Albert is a young French nobleman. He is the son of the Count and the Countess of Morcerf. A man of great character, to whom honour and self-respect are of great value. He possesses a very pleasing personality and is very enthusiastic about life.
Simple And Noble
Albert is very simple by nature. He is unable to discern Monte Cristoís intentions in becoming so thick with him. He has all the noble qualities, which a nobleman values. To him, his honour and his familyís good name are more dear to him, than life itself.
Sentimental Young Man
Albert is a very sentimental young man. When the Chamber of Deputies condemns his father, the Count of Morcerf as a traitor, he is very upset. He narrates to his mother, the Countess, the circumstances in which his father is disgraced. He felt so ashamed that he wanted to give up his name and to leave the country. He is so upset that he makes up his mind to take revenge of his fatherís enemy.
A Man Of Honour
Albert is a man of honour. When he discovers that his own dear friend, Monte Cristo, is his fatherís enemy, he challenges him, to a duel, for the sake of his family honour.
Wise And Bold
Although Albert is a very emotional young man yet he is wise and sensible t heed his motherís counsel, to desist from fighting the duel. When his own mother convinces him of his fatherís guilt he not only decides not to fight the duel, but also apologizes to him, for challenging him to a duel.

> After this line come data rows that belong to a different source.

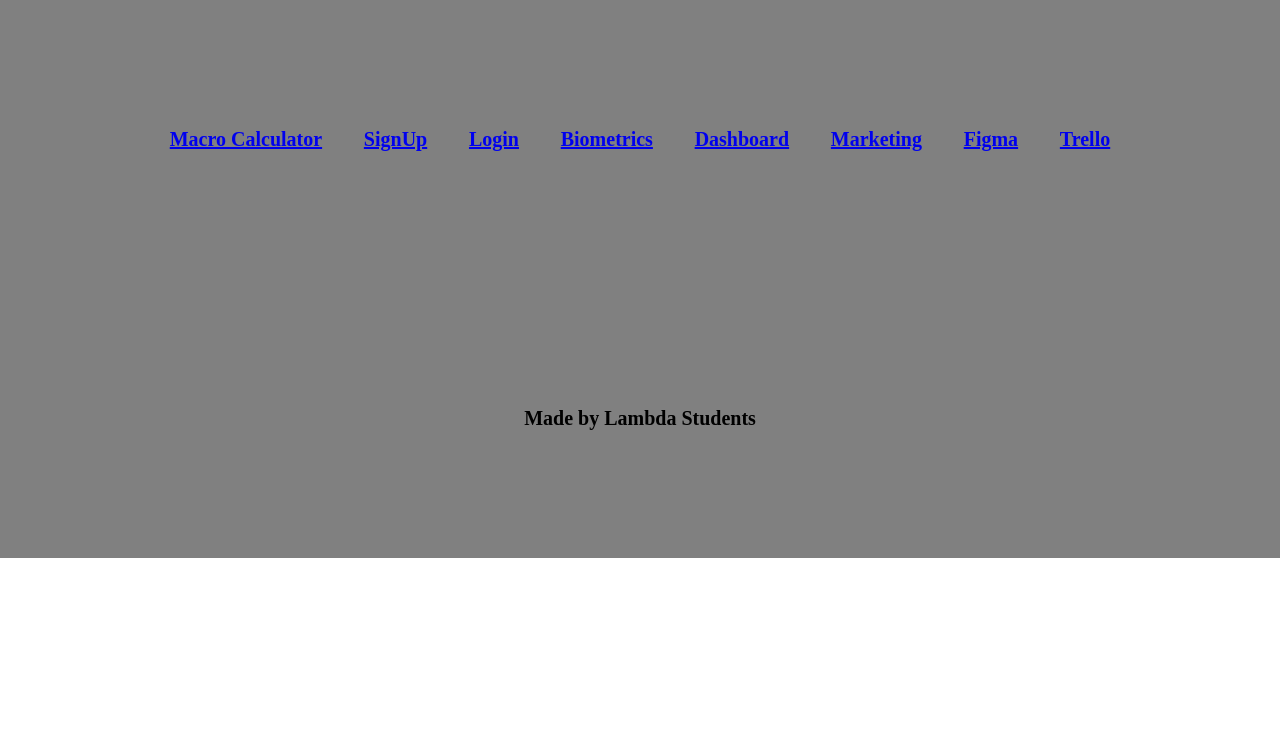
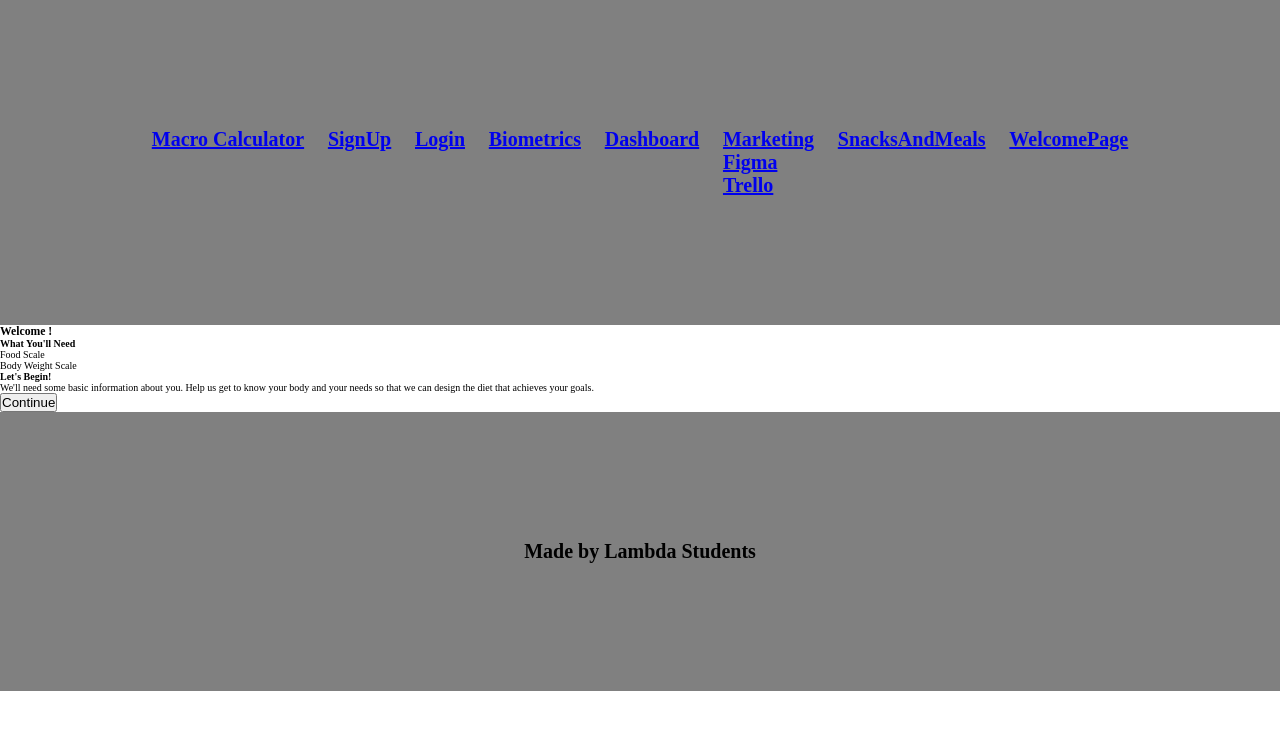
Before and after one commit to prietop97/macro-calculator-react, a React (Create React App) app: page /WelcomePage in a window 1280 px wide. Shown: the top 730 px of the page. Built offline with nearby package versions, Linux system fonts and the light colour scheme.

Commit message:
Some changes

```diff
--- a/src/App.js
+++ b/src/App.js
@@ -6,6 +6,8 @@ import Header from './Components/Header';
 import Footer from './Components/Footer';
 import Login from './Components/Login';
 import SignUp from './Components/SignUp';
+import WelcomePage from './Components/WelcomePage';
+import SnacksAndMeals from './Components/SnacksAndMeals';
 
 function App() {
   return (
@@ -16,6 +18,8 @@ function App() {
         <Route path = "/Biometrics" component = {BioForm} />
         <Route path = "/Login" component = {Login} />
         <Route path = "/SignUp" component = {SignUp} />
+        <Route path = "/WelcomePage" component = {WelcomePage} />
+        <Route path = "/SnacksAndMeals" component = {SnacksAndMeals} />
       </Switch>
       <Footer>
       </Footer>
--- a/src/Components/BioForm.js
+++ b/src/Components/BioForm.js
@@ -1,49 +1,49 @@
-import React from 'react';
+import React,{useState} from 'react';
 // import useForm from '../Utils/useForm';
 import {month, days, year, feets, inches}from './data.js';
 
 const BioForm = () => {
-
+    const [formValues,setFormValues] = useState({})
 
     return (
         <div className= 'login'>
             <form>
                 <h3>Birthdate:</h3>
                 <select className = 'month'>
-                    <option>Month</option>
+                    <option value="not-accepted">Month</option>
                     {month.map((mon,index)=>(<option key={index} value={mon}>{mon}</option>))}
                 </select>
                 <select>
-                    <option>Day</option>
+                    <option value="not-accepted" >Day</option>
                     {days.map((d, index )=> (<option key = {index} value = {d}>{d}</option>))}
                 </select>
                 <select>
-                    <option>Year</option>
+                    <option value="not-accepted">Year</option>
                     {year.map((y,index)=>(<option key={index} value={y}>{y}</option>))}
                 </select>
                 <div>
                     <h3>Height: </h3>
                     <select>Ft
-                        <option>Please Choose An Option</option>
-                        {feets.map((f, index) => (<option key = {index} value = {f}>{f}</option>))}
+                        <option value="not-accepted">Feet</option>
+                        {feets.map((f, index) => (<option key = {index} value = {f}>{f} ft</option>))}
                     </select>
                     <select>
-                        <option>Please Choose An Option</option>
-                        {inches.map((inch,index)=>(<option key={index} value={inch}>{inch}</option>))}
+                        <option value="not-accepted">Inches</option>
+                        {inches.map((inch,index)=>(<option key={index} value={inch}>{inch} in</option>))}
                     </select>
                 </div>
                 <h3>Weight:</h3>
                 <input type = 'text' placeholder = 'weight'/>
                 <h3>Gender: </h3>
                 <select>
-                    <option>Please Choose An Option</option>
+                    <option value="not-accepted">Please Choose An Option</option>
                     <option value = 'female'>Female</option>
                     <option value = 'male'>Male</option>
                 </select>
 
                 <h3>Exercise Amount:</h3>
                 <select>
-                    <option>Please Choose An Option</option>
+                    <option value="not-accepted">Please Choose An Option</option>
                     <option value = 'none'>0 days per week</option>
                     <option value = 'light'> 1-2 days per week</option>
                     <option value = 'medium'>3-4 days per week</option>
@@ -52,7 +52,7 @@ const BioForm = () => {
                 </select>
                 <h3>Goals</h3>
                 <select>
-                    <option>Please Choose An Option</option>
+                    <option value="not-accepted">Please Choose An Option</option>
                     <option value = 'aggressive'>Aggressive Weight Loss (20% deficit)</option>
                     <option value = 'moderate'>Moderate Weight Loss (15% deficit)</option>
                     <option value = 'light'>Light Weight Loss (10% deficit)</option>
--- a/src/Components/Header.js
+++ b/src/Components/Header.js
@@ -20,6 +20,7 @@ export default function Header() {
       <Link to='/Dashboard'>
       <h1 className='ui left'>Dashboard</h1>
       </Link>
+      <div>
       <h1>
       <a href='https://macroculator.github.io/Marketing-page/'>Marketing</a></h1>
       <h1>
@@ -27,6 +28,13 @@ export default function Header() {
       <h1>
       <a href='https://trello.com/b/b0vU37Jp/build-week-project-macro-calculator'>Trello</a></h1>
       </div>
+      <Link to='/SnacksAndMeals'>
+      <h1 className='ui left'>SnacksAndMeals</h1>
+      </Link>
+      <Link to='/WelcomePage'>
+      <h1 className='ui left'>WelcomePage</h1>
+      </Link>
+      </div>
     </header>
   );
 }
--- a/src/Components/SignUp.js
+++ b/src/Components/SignUp.js
@@ -1,5 +1,5 @@
 import React from 'react';
-
+import { Link } from 'react-router-dom';
 
 const SignUp = () => {
 
@@ -14,7 +14,9 @@ const SignUp = () => {
             <h2 className= ''>Password:</h2>
                 <input type = 'text' placeholder = 'name'/>
             </form>
+            <Link to='/WelcomePage'>
             <button className= '' >Submit</button>
+            </Link>
         </div>
 
     )
--- /dev/null
+++ b/src/Components/SnacksAndMeals.js
@@ -0,0 +1,14 @@
+import React from 'react';
+
+const SnacksAndMeals = () => {
+
+    return (
+        <div>
+            <div className = 'SnacksAndmeals'>
+                <h1>Snacks And Meals </h1>
+
+            </div>
+        </div>
+    )
+}
+export default SnacksAndMeals
--- /dev/null
+++ b/src/Components/WelcomePage.js
@@ -0,0 +1,29 @@
+import React from 'react';
+import { Link } from 'react-router-dom';
+
+
+const WelcomePage = () => {
+
+    return (
+        <div>
+            <div className = 'welcome'>
+                {/* Fill in the name with the endpoints later */}
+                <h3>Welcome {} !</h3>
+            </div>
+            <div className = 'need'>
+                <h4>What You'll Need</h4>
+                <p>Food Scale</p>
+                <p>Body Weight Scale</p>
+            </div>
+            <div className = 'begin'>
+                <h4>Let's Begin!</h4>
+                <p>We'll need some basic information about you. Help us get to know your body and your needs so that we can design the diet that achieves your goals.</p>
+            </div>
+            <Link to='/Dashboard'>
+            <button>Continue</button>
+            </Link>
+        </div>
+    )
+}
+
+export default WelcomePage;
```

He is bold and does not feel ashamed, in asking Monte Cristoís forgiveness. He is brave and forth right and tells his father, about his guilt and that he should face his enemy.

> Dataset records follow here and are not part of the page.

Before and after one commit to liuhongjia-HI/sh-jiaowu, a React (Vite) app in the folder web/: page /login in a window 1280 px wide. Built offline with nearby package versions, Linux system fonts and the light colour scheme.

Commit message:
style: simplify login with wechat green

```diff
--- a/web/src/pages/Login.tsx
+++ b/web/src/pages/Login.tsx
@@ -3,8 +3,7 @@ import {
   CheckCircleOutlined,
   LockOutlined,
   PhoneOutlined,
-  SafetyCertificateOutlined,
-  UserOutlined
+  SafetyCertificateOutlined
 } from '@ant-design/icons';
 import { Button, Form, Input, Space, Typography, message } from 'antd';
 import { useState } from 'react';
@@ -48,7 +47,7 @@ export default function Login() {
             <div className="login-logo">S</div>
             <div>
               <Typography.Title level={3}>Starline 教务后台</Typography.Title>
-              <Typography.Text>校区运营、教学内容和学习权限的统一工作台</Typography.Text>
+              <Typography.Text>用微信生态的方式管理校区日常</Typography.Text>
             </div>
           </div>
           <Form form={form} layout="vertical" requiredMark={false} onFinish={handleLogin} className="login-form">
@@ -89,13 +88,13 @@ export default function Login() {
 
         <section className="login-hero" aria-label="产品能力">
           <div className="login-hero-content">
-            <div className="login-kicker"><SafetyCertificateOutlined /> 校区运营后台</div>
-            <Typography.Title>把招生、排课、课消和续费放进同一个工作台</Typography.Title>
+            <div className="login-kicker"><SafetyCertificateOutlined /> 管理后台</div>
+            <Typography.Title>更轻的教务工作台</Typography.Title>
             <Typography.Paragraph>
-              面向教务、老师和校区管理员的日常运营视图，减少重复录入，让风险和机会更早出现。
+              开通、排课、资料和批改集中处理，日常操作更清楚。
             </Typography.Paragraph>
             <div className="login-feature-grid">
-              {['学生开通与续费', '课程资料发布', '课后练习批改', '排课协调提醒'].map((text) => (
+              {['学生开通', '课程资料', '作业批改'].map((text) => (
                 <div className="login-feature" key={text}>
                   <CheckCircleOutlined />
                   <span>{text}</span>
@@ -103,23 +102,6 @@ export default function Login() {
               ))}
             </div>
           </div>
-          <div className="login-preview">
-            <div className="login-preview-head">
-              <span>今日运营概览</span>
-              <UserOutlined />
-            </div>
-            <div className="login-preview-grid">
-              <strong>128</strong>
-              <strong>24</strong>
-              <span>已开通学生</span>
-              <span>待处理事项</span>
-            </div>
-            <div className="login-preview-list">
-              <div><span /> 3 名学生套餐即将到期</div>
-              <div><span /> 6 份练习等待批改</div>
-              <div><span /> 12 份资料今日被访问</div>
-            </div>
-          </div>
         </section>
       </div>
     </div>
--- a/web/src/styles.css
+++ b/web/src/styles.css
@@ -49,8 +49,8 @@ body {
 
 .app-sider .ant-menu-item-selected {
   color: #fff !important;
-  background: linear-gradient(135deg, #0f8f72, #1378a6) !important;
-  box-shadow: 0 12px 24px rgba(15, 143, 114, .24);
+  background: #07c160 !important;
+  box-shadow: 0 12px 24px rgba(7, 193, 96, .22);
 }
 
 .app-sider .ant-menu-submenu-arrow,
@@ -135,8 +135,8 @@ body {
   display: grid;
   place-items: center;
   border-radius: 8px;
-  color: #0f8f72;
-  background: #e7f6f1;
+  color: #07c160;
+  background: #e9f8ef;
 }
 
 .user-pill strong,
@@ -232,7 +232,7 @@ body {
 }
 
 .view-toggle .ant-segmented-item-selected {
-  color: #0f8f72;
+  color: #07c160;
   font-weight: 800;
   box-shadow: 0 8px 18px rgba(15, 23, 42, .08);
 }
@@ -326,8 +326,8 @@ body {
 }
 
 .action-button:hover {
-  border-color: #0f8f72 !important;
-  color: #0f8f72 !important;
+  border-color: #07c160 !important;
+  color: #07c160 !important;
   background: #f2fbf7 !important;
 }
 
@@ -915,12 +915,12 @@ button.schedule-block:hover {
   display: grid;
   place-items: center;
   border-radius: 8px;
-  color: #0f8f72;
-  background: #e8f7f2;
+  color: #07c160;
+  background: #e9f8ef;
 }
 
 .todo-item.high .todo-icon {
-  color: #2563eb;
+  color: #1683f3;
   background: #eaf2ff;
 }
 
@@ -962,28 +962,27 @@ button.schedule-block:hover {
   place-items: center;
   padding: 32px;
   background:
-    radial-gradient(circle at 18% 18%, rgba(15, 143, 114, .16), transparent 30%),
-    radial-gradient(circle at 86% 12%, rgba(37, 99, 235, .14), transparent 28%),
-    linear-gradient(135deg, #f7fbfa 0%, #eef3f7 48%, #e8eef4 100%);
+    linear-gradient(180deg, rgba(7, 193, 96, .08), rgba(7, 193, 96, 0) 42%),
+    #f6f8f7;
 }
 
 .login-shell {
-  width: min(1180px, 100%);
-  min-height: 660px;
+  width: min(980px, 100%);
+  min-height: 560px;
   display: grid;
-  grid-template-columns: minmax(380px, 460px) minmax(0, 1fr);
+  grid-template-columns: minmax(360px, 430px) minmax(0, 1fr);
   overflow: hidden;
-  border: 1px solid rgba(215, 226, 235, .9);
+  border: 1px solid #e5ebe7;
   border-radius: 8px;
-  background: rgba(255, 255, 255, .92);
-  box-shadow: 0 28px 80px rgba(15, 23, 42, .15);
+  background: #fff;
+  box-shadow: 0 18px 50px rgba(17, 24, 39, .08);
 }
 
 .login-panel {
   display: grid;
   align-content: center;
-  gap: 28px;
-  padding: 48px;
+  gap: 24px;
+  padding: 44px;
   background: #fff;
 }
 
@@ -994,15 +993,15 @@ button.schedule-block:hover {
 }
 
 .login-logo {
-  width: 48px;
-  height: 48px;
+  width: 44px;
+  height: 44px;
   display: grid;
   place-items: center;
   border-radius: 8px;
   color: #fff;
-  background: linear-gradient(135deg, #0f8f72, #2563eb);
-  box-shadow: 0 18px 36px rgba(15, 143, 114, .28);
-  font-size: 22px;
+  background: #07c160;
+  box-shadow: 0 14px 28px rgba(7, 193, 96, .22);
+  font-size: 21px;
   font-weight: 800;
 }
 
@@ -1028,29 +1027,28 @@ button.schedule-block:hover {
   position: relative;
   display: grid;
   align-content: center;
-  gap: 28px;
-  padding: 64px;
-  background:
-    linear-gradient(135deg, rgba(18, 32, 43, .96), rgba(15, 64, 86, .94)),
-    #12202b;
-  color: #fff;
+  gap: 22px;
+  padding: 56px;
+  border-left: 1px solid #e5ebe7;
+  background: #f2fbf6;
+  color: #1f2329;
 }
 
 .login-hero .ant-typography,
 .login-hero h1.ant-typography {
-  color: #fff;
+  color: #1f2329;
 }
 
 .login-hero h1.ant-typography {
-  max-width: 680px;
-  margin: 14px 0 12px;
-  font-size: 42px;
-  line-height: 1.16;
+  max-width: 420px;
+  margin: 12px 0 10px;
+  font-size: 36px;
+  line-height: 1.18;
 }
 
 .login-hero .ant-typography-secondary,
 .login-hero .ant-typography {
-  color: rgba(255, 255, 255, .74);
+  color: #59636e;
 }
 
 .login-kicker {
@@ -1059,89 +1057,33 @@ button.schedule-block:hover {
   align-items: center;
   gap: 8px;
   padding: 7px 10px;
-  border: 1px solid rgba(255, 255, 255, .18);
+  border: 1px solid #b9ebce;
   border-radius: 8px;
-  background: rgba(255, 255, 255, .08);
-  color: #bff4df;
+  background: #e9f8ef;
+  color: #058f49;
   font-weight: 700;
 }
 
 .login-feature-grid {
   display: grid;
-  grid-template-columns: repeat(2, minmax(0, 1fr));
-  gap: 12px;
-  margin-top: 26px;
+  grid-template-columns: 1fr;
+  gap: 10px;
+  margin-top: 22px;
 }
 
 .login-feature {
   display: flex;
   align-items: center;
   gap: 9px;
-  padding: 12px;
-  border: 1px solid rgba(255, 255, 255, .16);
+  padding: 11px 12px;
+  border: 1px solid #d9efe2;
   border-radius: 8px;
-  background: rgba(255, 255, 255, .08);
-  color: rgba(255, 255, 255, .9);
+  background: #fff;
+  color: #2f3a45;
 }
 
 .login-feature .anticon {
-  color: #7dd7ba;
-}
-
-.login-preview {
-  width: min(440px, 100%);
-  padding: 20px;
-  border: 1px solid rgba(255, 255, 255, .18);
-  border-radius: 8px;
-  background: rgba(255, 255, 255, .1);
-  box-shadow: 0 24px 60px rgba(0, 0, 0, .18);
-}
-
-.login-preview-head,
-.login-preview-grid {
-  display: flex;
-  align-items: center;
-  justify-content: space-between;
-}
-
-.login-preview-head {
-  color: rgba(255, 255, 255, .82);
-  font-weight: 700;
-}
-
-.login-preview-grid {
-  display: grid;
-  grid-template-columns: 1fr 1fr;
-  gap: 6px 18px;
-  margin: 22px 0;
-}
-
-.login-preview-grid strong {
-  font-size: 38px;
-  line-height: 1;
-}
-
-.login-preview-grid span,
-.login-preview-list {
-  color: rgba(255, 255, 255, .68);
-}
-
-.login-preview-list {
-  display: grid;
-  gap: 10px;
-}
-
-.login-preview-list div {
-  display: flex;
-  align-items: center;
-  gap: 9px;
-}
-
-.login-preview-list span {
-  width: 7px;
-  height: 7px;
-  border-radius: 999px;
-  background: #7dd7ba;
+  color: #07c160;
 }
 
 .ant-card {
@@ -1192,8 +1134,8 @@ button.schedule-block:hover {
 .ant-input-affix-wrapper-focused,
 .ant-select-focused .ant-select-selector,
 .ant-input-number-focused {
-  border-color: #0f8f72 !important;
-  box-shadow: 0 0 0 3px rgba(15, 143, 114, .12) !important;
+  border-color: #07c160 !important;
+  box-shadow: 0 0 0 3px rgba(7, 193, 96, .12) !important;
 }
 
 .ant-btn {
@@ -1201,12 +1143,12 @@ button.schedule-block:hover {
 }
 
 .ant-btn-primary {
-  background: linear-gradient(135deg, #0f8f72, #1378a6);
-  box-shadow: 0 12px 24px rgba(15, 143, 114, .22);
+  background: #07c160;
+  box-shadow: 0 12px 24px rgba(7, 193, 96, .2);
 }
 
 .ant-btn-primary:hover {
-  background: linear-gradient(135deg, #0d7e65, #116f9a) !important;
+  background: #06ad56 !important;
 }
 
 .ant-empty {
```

A Dutiful Son
Albert is a dutiful and an affectionate son. He loves his mother and is very respectful to her. But his only blemish is that, he shows disrespect to his father, when he learns that his father is the villain of the piece. He refuses to embrace his father and accept his blessings. This is in very bad taste. As a sensible and dutiful son, he should have stood by his father.
Apart from this, Albert impresses the readers with his strong sense of justice and honour and love for his country.
Beauchamp is a very good friend of Albertís. It is he who discovers the man, who brought disgraces on Albertís father, the Count of Morcerf. He being an editor of a daily newspaper in Paris, is able to discover Albertís fatherís enemy. In fact the news of Morcerfís disgrace is published in his newspaper.
As A Sincere Man
Beauchampís greatest quality is his sincerity to his friend. Albert greatly depended on him. That is why, he asks Beauchamp to discover the anonymous writerís name. We learn later in the play that Beauchamp succeeds in discovering the name of the man who brings disgrace to Morcerf.
A Sensible Man
He is a very sensible man. Finding his friend, Albert, very disturbed on account of his fatherís disgrace he does not disclose his fatherís enemyís name (Monte Cristo), at once. He mentally prepares Albert by telling him that the name would surprise him, that he would not believe that it could be his friend, Count of Monte Cristo.
A Cool Headed Man
Beauchamp is a cool headed man. He does not flare up or lose his head like Albert who loses his cool, when he learns that, it is his own dear friend, Monte Cristo, who is the cause of his familyís disgrace and dishonour. So in a fit of rage, he challenges him to fight a duel. He thought that this was the only way, he could wash away the blot on his honour.
As A Second Albert
Albert points Beauchamp as his second, in the duel to be fought. Albert has so much faith and reliance on him, that he made Beauchamp to make all the necessary arrangements for the duel.
Tries To Dissuade Albert
Beauchamp tries to dissuade Albert from fighting the duel. In his surprise, he says:
"My dear Albert, you do not mean to carry matters so far."
He stands by Albert, to the very last When the duel is averted, it is he, who breaks the news of his safety, to the Countess and Count of Morcerf. He is a real deoted friend Ė one on whom a fried could relay and depend.
Policy | Terms
© 1999-2001 Zeeworld.Com, Inc. All Rights Reserved.